Rubens brings up a critical point about the potential downside of open source code.
Just because open source code is available for inspection doesn’t mean it’s actually being inspected and is secure. It’s an important point, as the security of open source software relies on large numbers of sufficiently knowledgeable programmers scrutinizing the code to root out and fix bugs promptly.
Yunus points out the importance of reviewing and scrutinizing code that’s going into products.
You would think that it would be my responsibility as a vendor, if I commercialize OpenSSL, to put my eyeballs on it. You have to take a level of ownership of the code if you build a company based on an open source component.
Everyone assumed other eyeballs were looking at it. They took the attitude that it was a million other people’s responsibility to look at it, so it wasn’t their responsibility.

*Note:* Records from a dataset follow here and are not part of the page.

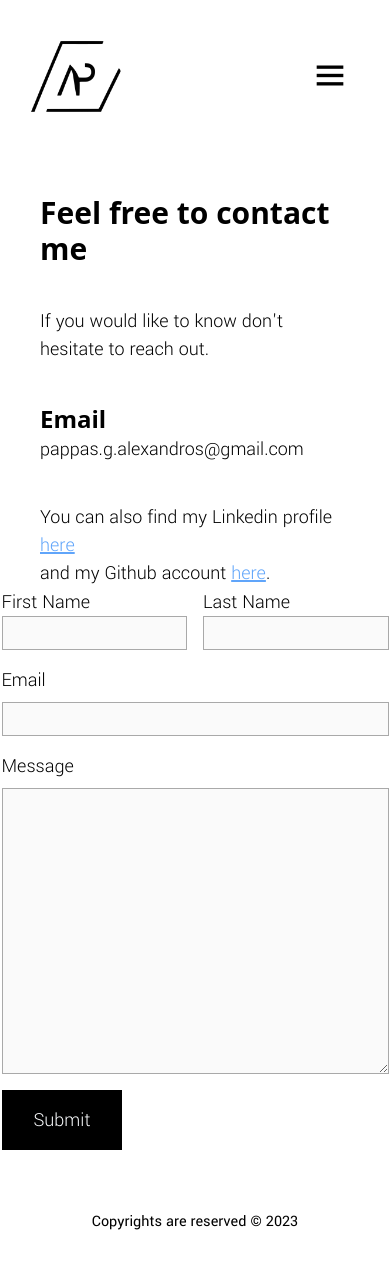
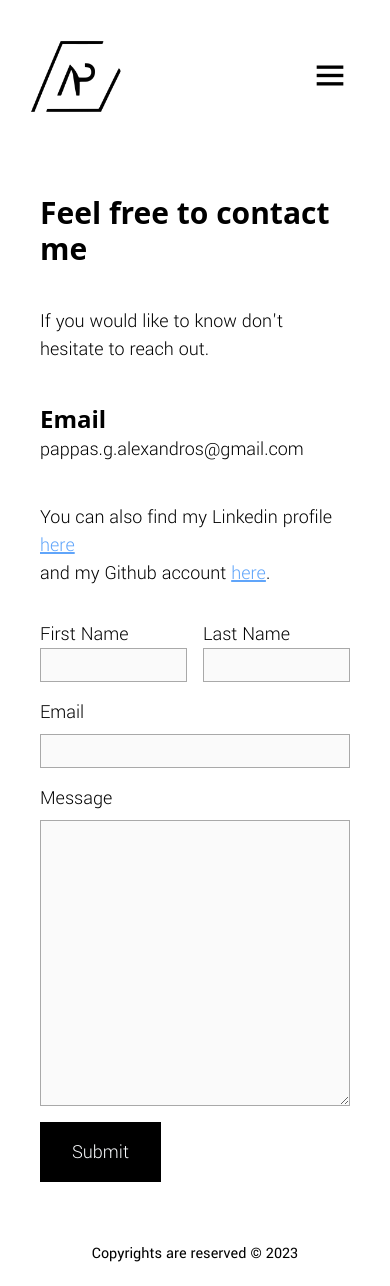
Before and after one commit to AlexandrosPappas/portfolio, an Angular app: page /Contact in a window 390 px wide. Before the commit the page ends 1254 px from the top, so only its background shows below. Built offline with nearby package versions, Linux system fonts and the light colour scheme.

Commit message:
fixing some style bugs (big screens and mobile)

```diff
--- a/src/app/app.component.css
+++ b/src/app/app.component.css
@@ -5,6 +5,12 @@
 #contact-btn{
     margin-top: -0.5rem;
     color: white;
+}
+#main-row{
+    min-height: calc(100vh - 155px - 64px);
+    display: flex;
+    justify-content: center;
+    align-items: center;
 }
 nav{
     display: flex;
--- a/src/app/app.component.html
+++ b/src/app/app.component.html
@@ -25,7 +25,7 @@
   <a routerLink="/Contact" id="contact-btn" class="w-fit text-3xl font-light bg-black text-slate-50 pt-2 pb-2 pr-4 pl-4">Contact</a>
 </nav>
 <div class="container m-auto">
-  <div class="row">
+  <div id="main-row" class="row">
     <router-outlet></router-outlet>
   </div>
 </div>
--- a/src/app/contact/contact.component.html
+++ b/src/app/contact/contact.component.html
@@ -7,8 +7,8 @@
         <h3 class="pt-10 text-2xl font-semibold"></h3>
         <p class="text-xl font-light">You can also find my Linkedin profile <a class="external-link text-blue-400" href="https://www.linkedin.com/in/alexandros-pappas-se/" target="_blank">here</a> <br> and my Github account <a class="external-link text-blue-400" href="https://github.com/AlexandrosPappas" target="_blank">here</a>.</p>
     </div>
-    <div class="form-container flex flex-col justify-center items-center">
-        <form class="flex flex-col justify-center gap-4 text-xl" [formGroup]="contactForm">
+    <div class="form-container flex flex-col justify-center items-center w-full mt-8 lg:mt-0">
+        <form class="flex flex-col justify-center gap-4 text-xl w-full" [formGroup]="contactForm">
             <div class="full-name">
                 <div class="firstname w-full">
                     <label for="firstName">First Name</label>
```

That’s where the negligence comes in from an open source angle.
Yunus suggests that commercial vendors should run effective peer review programs for any open source code that they use, run static and dynamic analysis tools over it and “fuzz” the code to ensure it’s as bug-free as possible. “What have these companies been doing for the last 10 or 15 years? If I were them, I would be taking a long, hard look at QA processes.
The article later goes into the future of OpenSSL and what has been done since Heartbleed was discovered. To read the entire article, click here.